Medieval combatants suit up

Jamie VanGeest

Every Sunday, swords swing and arrows fly when some students battle to the death on a grassy knoll at Como Park.

Chemistry graduate student Nick Denny started medieval combat fighting as an undergraduate at the University of Illinois.

When he came to the University of Minnesota, his passion for fighting motivated him to start the University’s Medieval Combat Society, he said.

The society is named Forhirion, meaning Land of the Northern Lords in Elvish, a language from “The Lord of the Rings.” The society is a part of the national Belegarth Medieval Combat Society.

“I enjoy it because it’s an interesting sport, and it’s just fun to beat up on your friends,” said Kevin Kumlin, a history student at the University of Minnesota.

According to the combat rules, if a limb gets hit by a weapon, the fighter cannot use it for the rest of the battle. Players who lose two limbs or get hit in the torso are considered dead and have lost.

Some of the competitors have very dramatic death scenes, others use their demise as an opportunity to take a nap.

Practice usually includes a free-for-all fight or people divide into two teams and battle.

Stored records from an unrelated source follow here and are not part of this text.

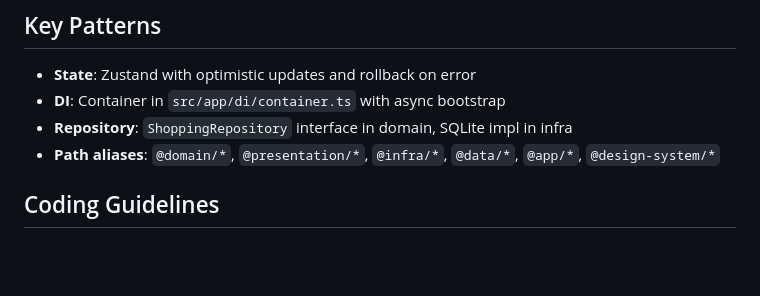
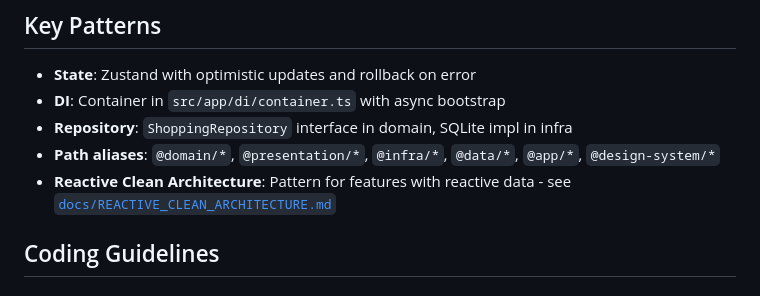
Before and after one commit to eliascoelho911/Listify, a Markdown page: CLAUDE.md, the part around the change. Rendered like a GitHub page; blank space fills up the shorter version.

```diff
--- a/CLAUDE.md
+++ b/CLAUDE.md
@@ -40,6 +40,7 @@ src/
 - **DI**: Container in `src/app/di/container.ts` with async bootstrap
 - **Repository**: `ShoppingRepository` interface in domain, SQLite impl in infra
 - **Path aliases**: `@domain/*`, `@presentation/*`, `@infra/*`, `@data/*`, `@app/*`, `@design-system/*`
+- **Reactive Clean Architecture**: Pattern for features with reactive data - see [`docs/REACTIVE_CLEAN_ARCHITECTURE.md`](./docs/REACTIVE_CLEAN_ARCHITECTURE.md)
 
 ## Coding Guidelines
 
```
Also changed, not shown: README.md (+11 -0 lines), docs/REACTIVE_CLEAN_ARCHITECTURE.md (added, +410 -0 lines).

Sometimes to switch things up, they will play games such as capture the flag.

Denny said he enjoys team battles the most because of the teamwork and strategy required.

“You have to have a battlefield awareness and watch out for your teammates,” Denny said.

Many types of medieval weapons are used in the society’s battles, from swords and shields to maces and arrows.

Most of the weapons are made with a fiberglass or PVC core with foam or cloth wrapped around the outside. The Belegarth Medieval Combat Society has instructions, flex and length requirements.

“We don’t want people to be injured; at most, we want our weapons to give you a slight bruise once in a while,” Denny said.

The worst injury Kumlin has ever seen was a jammed finger, he said. Most of the injuries aren’t caused by the weapons, but when players hit the ground.

To make the battles more true to medieval times, members dress up in medieval costumes.

“Some people like it, and some people find the idea of it horrific,” Kumlin said.

One man at the battle was shirtless with a plaid blanket wrapped around his waist. Kumlin had a loose shirt and pants underneath his Roman-inspired leather armor.

“I think that dressing up adds to the fighting, it makes it not look like you’re just out there hitting your friend with a stick,” Denny said.

The Belegarth Medieval Combat Society has an official dress code, but the only rule the University’s society has is no blue jeans.

Besides wearing medieval clothing, members also choose battle names.

Member Josh Bies chose “Bravin” as his battle name.

“I picked it for a video game and my girlfriend thought it sounded cool,” he said.

Some of the members have gone to nationwide medieval combat events. Denny attended Armageddon, a national tournament put on in Illinois by the Belegarth Medieval Combat Society.

The event attracted approximately 300 people and featured realm tournaments and single-sword battles.